‘If you take offence to something I say, it’s your problem, not mine.’
‘It’s called free speech.’
‘Stop being so politically correct.’
Each has been taken from my feed. None were provoked by me. These, for the most part, are not shameful things to say. They are lines designed to make the opponent feel like a petty aggressor suppressing an individual’s entitlement to an opinion. Each is a symptom of anti-intellectualism. They are the defensive slurs of the stupid. And social media is making it worse.
Chances are that if you’ve been a student in the last forty years you’ve read George Orwell’s Nineteen Eighty-four, a dystopian masterwork which considers the possibility that through surveillance and politics we will become slaves. It’s a stern warning against totalitarianism and the oppression of the individual. We fear this future, so much so that a word has entered the public sphere: Orwellian. The result? A culture governed by the acute desire for individuality.
Cue social media. Instagram, Facebook, Twitter: each allows the user to be the petty tyrant of their own kingdoms of friends and followers. Every day 500 million ideas are tweeted into the twittersphere. With every ‘retweet’ and ‘like’ the person posting is granted a sense of gratification. There’s no ‘dislike’ button to challenge an idea.
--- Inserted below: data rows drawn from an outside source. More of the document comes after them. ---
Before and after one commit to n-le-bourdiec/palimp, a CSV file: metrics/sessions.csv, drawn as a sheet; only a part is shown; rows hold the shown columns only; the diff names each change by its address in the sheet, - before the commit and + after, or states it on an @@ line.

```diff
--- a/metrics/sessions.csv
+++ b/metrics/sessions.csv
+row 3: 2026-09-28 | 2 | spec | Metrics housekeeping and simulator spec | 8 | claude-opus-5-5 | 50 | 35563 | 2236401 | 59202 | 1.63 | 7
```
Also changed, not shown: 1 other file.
Comments, for the most part, can go unread. Consequently, social media has created a space where our opinions are caressed into confident beliefs, no matter how moronic or poorly thought out they may be.
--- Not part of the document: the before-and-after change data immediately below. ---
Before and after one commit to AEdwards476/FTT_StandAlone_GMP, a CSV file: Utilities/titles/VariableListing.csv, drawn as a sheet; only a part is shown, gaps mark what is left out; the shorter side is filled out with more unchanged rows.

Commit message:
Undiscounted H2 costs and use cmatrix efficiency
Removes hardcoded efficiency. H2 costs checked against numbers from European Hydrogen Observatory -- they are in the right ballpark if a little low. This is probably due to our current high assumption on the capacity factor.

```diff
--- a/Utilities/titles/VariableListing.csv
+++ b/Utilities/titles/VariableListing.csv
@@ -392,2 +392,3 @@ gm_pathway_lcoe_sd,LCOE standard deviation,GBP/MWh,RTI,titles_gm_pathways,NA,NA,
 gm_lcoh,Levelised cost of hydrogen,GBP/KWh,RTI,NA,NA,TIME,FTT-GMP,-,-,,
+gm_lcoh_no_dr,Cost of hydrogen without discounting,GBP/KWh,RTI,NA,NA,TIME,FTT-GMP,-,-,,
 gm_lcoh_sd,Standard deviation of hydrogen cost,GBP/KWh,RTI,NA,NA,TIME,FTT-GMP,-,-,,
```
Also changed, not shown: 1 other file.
Dr. Tomas Chamorro-Premuzic, a Professor of Business Psychology at University College London, contends ‘lower self-confidence makes you pay attention to negative feedback and be self-critical.’ Conversely, confident people will be less receptive to ideas that challenge them. From experience this is true; the more likes, the more intense the vitriol when somebody is critiqued. This by-the-numbers confidence is problematic as it validates shallow ideas without any real considered arguments to back a thought up.
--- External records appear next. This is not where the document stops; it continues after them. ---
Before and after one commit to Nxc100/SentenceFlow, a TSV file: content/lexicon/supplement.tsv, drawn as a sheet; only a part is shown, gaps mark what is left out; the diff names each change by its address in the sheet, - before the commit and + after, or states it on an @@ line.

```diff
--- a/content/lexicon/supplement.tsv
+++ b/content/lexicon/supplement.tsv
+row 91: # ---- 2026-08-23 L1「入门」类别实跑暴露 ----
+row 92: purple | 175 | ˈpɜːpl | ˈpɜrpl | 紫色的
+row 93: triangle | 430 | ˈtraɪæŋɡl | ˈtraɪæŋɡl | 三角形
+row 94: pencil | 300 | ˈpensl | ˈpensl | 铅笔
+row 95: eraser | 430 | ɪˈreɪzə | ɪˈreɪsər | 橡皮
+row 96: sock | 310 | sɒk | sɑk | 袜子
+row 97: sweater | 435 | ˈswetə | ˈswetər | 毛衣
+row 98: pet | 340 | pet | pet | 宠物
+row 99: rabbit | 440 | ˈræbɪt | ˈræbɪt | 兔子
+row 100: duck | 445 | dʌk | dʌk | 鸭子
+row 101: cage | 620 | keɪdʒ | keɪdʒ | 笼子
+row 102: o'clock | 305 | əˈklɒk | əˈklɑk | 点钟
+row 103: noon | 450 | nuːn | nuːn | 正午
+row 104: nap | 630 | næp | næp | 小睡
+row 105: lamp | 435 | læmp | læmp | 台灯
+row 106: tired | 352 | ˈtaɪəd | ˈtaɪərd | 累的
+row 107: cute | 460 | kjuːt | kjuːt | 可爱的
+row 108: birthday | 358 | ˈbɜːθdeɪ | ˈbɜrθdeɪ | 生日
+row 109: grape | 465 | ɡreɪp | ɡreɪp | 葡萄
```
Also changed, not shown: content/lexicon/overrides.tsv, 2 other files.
In Australia we live in a fiercely anti-intellectual culture. In the words of Alecia Simmonds, ‘We prefer home-spun wisdom to years of research.’ ‘Any idea that takes longer than a nano-second to understand is howled down.’ Hence, when accosted by complex ideas—like feminism or analysing social problems through the lens of economics and social conditions—people are dismissive. By reducing our access to ideas to 140 characters or similar we limit our capacity to engage with intelligent thoughts or ideas. It feeds into a culture of simplistic understandings. It evokes Orwell’s theory of Newspeak; with fewer words our ability for thought diminishes. But worst of all it means that bigoted, poorly considered opinions are left unchallenged; complex ideas need more words—and sometimes a hyperlink just doesn’t cut it.
I’m not saying social media is all bad: on a whole its effects socially and politically have been tremendously positive. I have opinions. Most of them will change, because I’m young, ill-informed and there’s still so much to know. I think this is important: staying open to the notion that you could always be wrong. If someone likes your post, don’t let it go to your head. If someone challenges you: give it a thought. Chances are you might learn something, even if it’s that you were right all along.